We can begin to examine the potential impact of HGP-Write by considering that of its predecessor, the Human Genome Project. The Battelle group produced a report detailing the economic benefits of the Human Genome Project. They found that the government investment of $5.6 billion produced an economic return of $796 billion, returning 141 dollars of output for every dollar of input. This economic return came as a result of both of the advances in sequencing that arose from the need to sequence at a massive scale and of the expansion in the field of genomics that was facilitated by access to the full human genome sequence. Investment opportunities that will result from the HGP-Write project will follow this same pattern: technologies developed due to the needs of the project and the technologies enabled by the completed project. The HGP-Write proposal does not give an estimate of the total costs, but calls for an initial capital outlay of $100 million dollars. Using the same 1:141 economic input to output ratio as the Human Genome Project yields a prediction of $14 billion in expected economic gain that entrepreneurs and investors can capture.
For HGP-Write, the needed technology is inexpensive, large-scale DNA synthesis. The human genome is approximately 3 billion base pairs long and the 2015 market for DNA synthesis was roughly 1 billion base pairs at $0.10 per base pair. If this project is to proceed and not disrupt biotechnology around the globe, the DNA synthesis market will need to massively expand its capacity and lower its cost. This presents an opportunity for synthesis companies developing technologies that can produce long DNA strands inexpensively, such as companies like Twist Bioscience, Synthetic Genomics, and Gen9. In addition, the groups working on the project will need software tools to design and carry out the synthesis of genome-scale constructs. Autodesk understands this and has already pledged $250,000 towards the project, but other BioCAD companies like TeselaGen have the ability to expand their market size as well.
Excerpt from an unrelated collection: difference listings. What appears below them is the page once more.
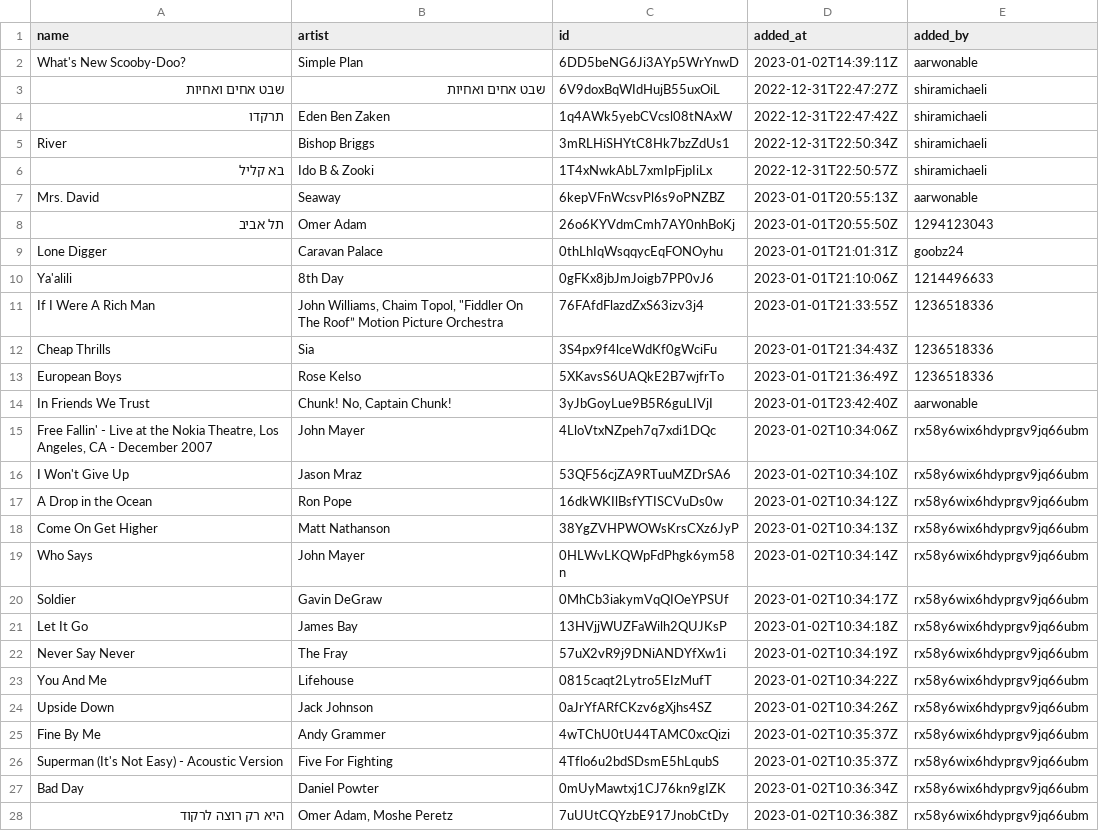
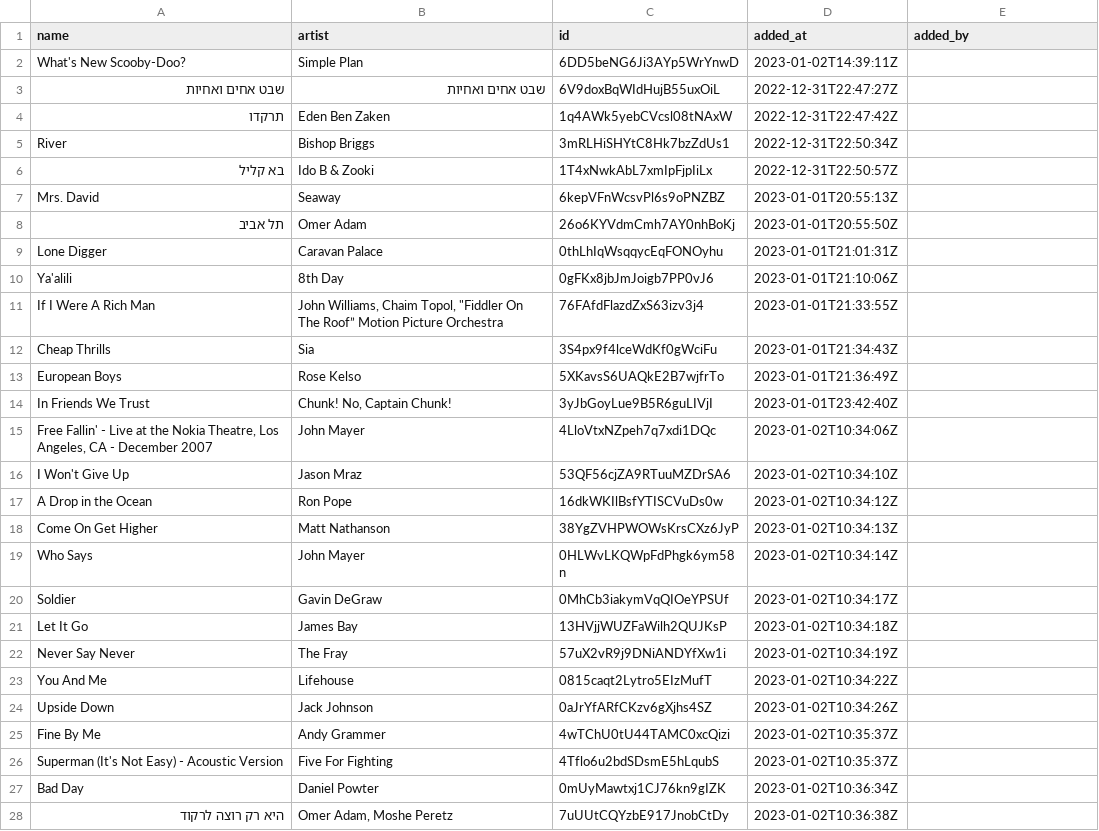
Before and after one commit to Ari-Zerner/spotify-archive, a CSV file: playlists/Birthright SA-47-8.csv, drawn as a sheet; only a part is shown; the diff covers the shown part only.

```diff
--- a/playlists/Birthright SA-47-8.csv
+++ b/playlists/Birthright SA-47-8.csv
@@ -1,28 +1,28 @@
 name,artist,id,added_at,added_by
-What's New Scooby-Doo?,Simple Plan,6DD5beNG6Ji3AYp5WrYnwD,2023-01-02T14:39:11Z,aarwonable
-שבט אחים ואחיות,שבט אחים ואחיות,6V9doxBqWIdHujB55uxOiL,2022-12-31T22:47:27Z,shiramichaeli
-תרקדו,Eden Ben Zaken,1q4AWk5yebCVcsl08tNAxW,2022-12-31T22:47:42Z,shiramichaeli
-River,Bishop Briggs,3mRLHiSHYtC8Hk7bzZdUs1,2022-12-31T22:50:34Z,shiramichaeli
-בא קליל,Ido B & Zooki,1T4xNwkAbL7xmIpFjpIiLx,2022-12-31T22:50:57Z,shiramichaeli
-Mrs. David,Seaway,6kepVFnWcsvPl6s9oPNZBZ,2023-01-01T20:55:13Z,aarwonable
-תל אביב,Omer Adam,26o6KYVdmCmh7AY0nhBoKj,2023-01-01T20:55:50Z,1294123043
-Lone Digger,Caravan Palace,0thLhIqWsqqycEqFONOyhu,2023-01-01T21:01:31Z,goobz24
-Ya'alili,8th Day,0gFKx8jbJmJoigb7PP0vJ6,2023-01-01T21:10:06Z,1214496633
-If I Were A Rich Man,"John Williams, Chaim Topol, ""Fiddler On The Roof” Motion Picture Orchestra",76FAfdFlazdZxS63izv3j4,2023-01-01T21:33:55Z,1236518336
-Cheap Thrills,Sia,3S4px9f4lceWdKf0gWciFu,2023-01-01T21:34:43Z,1236518336
-European Boys,Rose Kelso,5XKavsS6UAQkE2B7wjfrTo,2023-01-01T21:36:49Z,1236518336
-In Friends We Trust,"Chunk! No, Captain Chunk!",3yJbGoyLue9B5R6guLIVjI,2023-01-01T23:42:40Z,aarwonable
-"Free Fallin' - Live at the Nokia Theatre, Los Angeles, CA - December 2007",John Mayer,4LloVtxNZpeh7q7xdi1DQc,2023-01-02T10:34:06Z,rx58y6wix6hdyprgv9jq66ubm
-I Won't Give Up,Jason Mraz,53QF56cjZA9RTuuMZDrSA6,2023-01-02T10:34:10Z,rx58y6wix6hdyprgv9jq66ubm
-A Drop in the Ocean,Ron Pope,16dkWKIlBsfYTISCVuDs0w,2023-01-02T10:34:12Z,rx58y6wix6hdyprgv9jq66ubm
-Come On Get Higher,Matt Nathanson,38YgZVHPWOWsKrsCXz6JyP,2023-01-02T10:34:13Z,rx58y6wix6hdyprgv9jq66ubm
-Who Says,John Mayer,0HLWvLKQWpFdPhgk6ym58n,2023-01-02T10:34:14Z,rx58y6wix6hdyprgv9jq66ubm
-Soldier,Gavin DeGraw,0MhCb3iakymVqQIOeYPSUf,2023-01-02T10:34:17Z,rx58y6wix6hdyprgv9jq66ubm
-Let It Go,James Bay,13HVjjWUZFaWilh2QUJKsP,2023-01-02T10:34:18Z,rx58y6wix6hdyprgv9jq66ubm
-Never Say Never,The Fray,57uX2vR9j9DNiANDYfXw1i,2023-01-02T10:34:19Z,rx58y6wix6hdyprgv9jq66ubm
-You And Me,Lifehouse,0815caqt2Lytro5EIzMufT,2023-01-02T10:34:22Z,rx58y6wix6hdyprgv9jq66ubm
-Upside Down,Jack Johnson,0aJrYfARfCKzv6gXjhs4SZ,2023-01-02T10:34:26Z,rx58y6wix6hdyprgv9jq66ubm
-Fine By Me,Andy Grammer,4wTChU0tU44TAMC0xcQizi,2023-01-02T10:35:37Z,rx58y6wix6hdyprgv9jq66ubm
-Superman (It's Not Easy) - Acoustic Version,Five For Fighting,4Tflo6u2bdSDsmE5hLqubS,2023-01-02T10:35:37Z,rx58y6wix6hdyprgv9jq66ubm
-Bad Day,Daniel Powter,0mUyMawtxj1CJ76kn9gIZK,2023-01-02T10:36:34Z,rx58y6wix6hdyprgv9jq66ubm
-היא רק רוצה לרקוד,"Omer Adam, Moshe Peretz",7uUUtCQYzbE917JnobCtDy,2023-01-02T10:36:38Z,rx58y6wix6hdyprgv9jq66ubm
+What's New Scooby-Doo?,Simple Plan,6DD5beNG6Ji3AYp5WrYnwD,2023-01-02T14:39:11Z,
+שבט אחים ואחיות,שבט אחים ואחיות,6V9doxBqWIdHujB55uxOiL,2022-12-31T22:47:27Z,
+תרקדו,Eden Ben Zaken,1q4AWk5yebCVcsl08tNAxW,2022-12-31T22:47:42Z,
+River,Bishop Briggs,3mRLHiSHYtC8Hk7bzZdUs1,2022-12-31T22:50:34Z,
+בא קליל,Ido B & Zooki,1T4xNwkAbL7xmIpFjpIiLx,2022-12-31T22:50:57Z,
+Mrs. David,Seaway,6kepVFnWcsvPl6s9oPNZBZ,2023-01-01T20:55:13Z,
+תל אביב,Omer Adam,26o6KYVdmCmh7AY0nhBoKj,2023-01-01T20:55:50Z,
+Lone Digger,Caravan Palace,0thLhIqWsqqycEqFONOyhu,2023-01-01T21:01:31Z,
+Ya'alili,8th Day,0gFKx8jbJmJoigb7PP0vJ6,2023-01-01T21:10:06Z,
+If I Were A Rich Man,"John Williams, Chaim Topol, ""Fiddler On The Roof” Motion Picture Orchestra",76FAfdFlazdZxS63izv3j4,2023-01-01T21:33:55Z,
+Cheap Thrills,Sia,3S4px9f4lceWdKf0gWciFu,2023-01-01T21:34:43Z,
+European Boys,Rose Kelso,5XKavsS6UAQkE2B7wjfrTo,2023-01-01T21:36:49Z,
+In Friends We Trust,"Chunk! No, Captain Chunk!",3yJbGoyLue9B5R6guLIVjI,2023-01-01T23:42:40Z,
+"Free Fallin' - Live at the Nokia Theatre, Los Angeles, CA - December 2007",John Mayer,4LloVtxNZpeh7q7xdi1DQc,2023-01-02T10:34:06Z,
+I Won't Give Up,Jason Mraz,53QF56cjZA9RTuuMZDrSA6,2023-01-02T10:34:10Z,
+A Drop in the Ocean,Ron Pope,16dkWKIlBsfYTISCVuDs0w,2023-01-02T10:34:12Z,
+Come On Get Higher,Matt Nathanson,38YgZVHPWOWsKrsCXz6JyP,2023-01-02T10:34:13Z,
+Who Says,John Mayer,0HLWvLKQWpFdPhgk6ym58n,2023-01-02T10:34:14Z,
+Soldier,Gavin DeGraw,0MhCb3iakymVqQIOeYPSUf,2023-01-02T10:34:17Z,
+Let It Go,James Bay,13HVjjWUZFaWilh2QUJKsP,2023-01-02T10:34:18Z,
+Never Say Never,The Fray,57uX2vR9j9DNiANDYfXw1i,2023-01-02T10:34:19Z,
+You And Me,Lifehouse,0815caqt2Lytro5EIzMufT,2023-01-02T10:34:22Z,
+Upside Down,Jack Johnson,0aJrYfARfCKzv6gXjhs4SZ,2023-01-02T10:34:26Z,
+Fine By Me,Andy Grammer,4wTChU0tU44TAMC0xcQizi,2023-01-02T10:35:37Z,
+Superman (It's Not Easy) - Acoustic Version,Five For Fighting,4Tflo6u2bdSDsmE5hLqubS,2023-01-02T10:35:37Z,
+Bad Day,Daniel Powter,0mUyMawtxj1CJ76kn9gIZK,2023-01-02T10:36:34Z,
+היא רק רוצה לרקוד,"Omer Adam, Moshe Peretz",7uUUtCQYzbE917JnobCtDy,2023-01-02T10:36:38Z,
```
Also changed, not shown: 73 edited cells elsewhere in this file, playlists_metadata.csv, 1 other file.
The ability to design and synthesize long stretches of DNA inexpensively enables researchers to easily order whole custom genes or chromosomes for their systems of interest, enabling the the field of synthetic biology to expand even further. Companies in industrial biology, like Genomatica, Ginkgo Bioworks, and Zymergen, could design and test combinatorial libraries of all possible metabolic pathways for their target molecule, thus harnessing the vast sequence space derived from nature to find the most efficient construct. Another field that will benefit from whole chromosome design is that of regenerative medicine, as researchers seek to grow organs or organoid cell cultures with specific properties, like improved immune response. If the HGP-Write project goes forward and its pilot goals are achieved, investors should keep in mind the applications that will be made possible by its completion when developing their investment theses. It is likely that the enabled applications will make up the majority of the economic gain from the project.
There are significant ethical issues that will need to be settled before the HGP-Write program moves forward, but their goal of incentivizing the fast, cheap, and accurate construction of large DNA constructs has the potential to produce significant economic gains both from the technologies developed to accomplish the goal and from the technologies enabled through the accomplishment of the goal.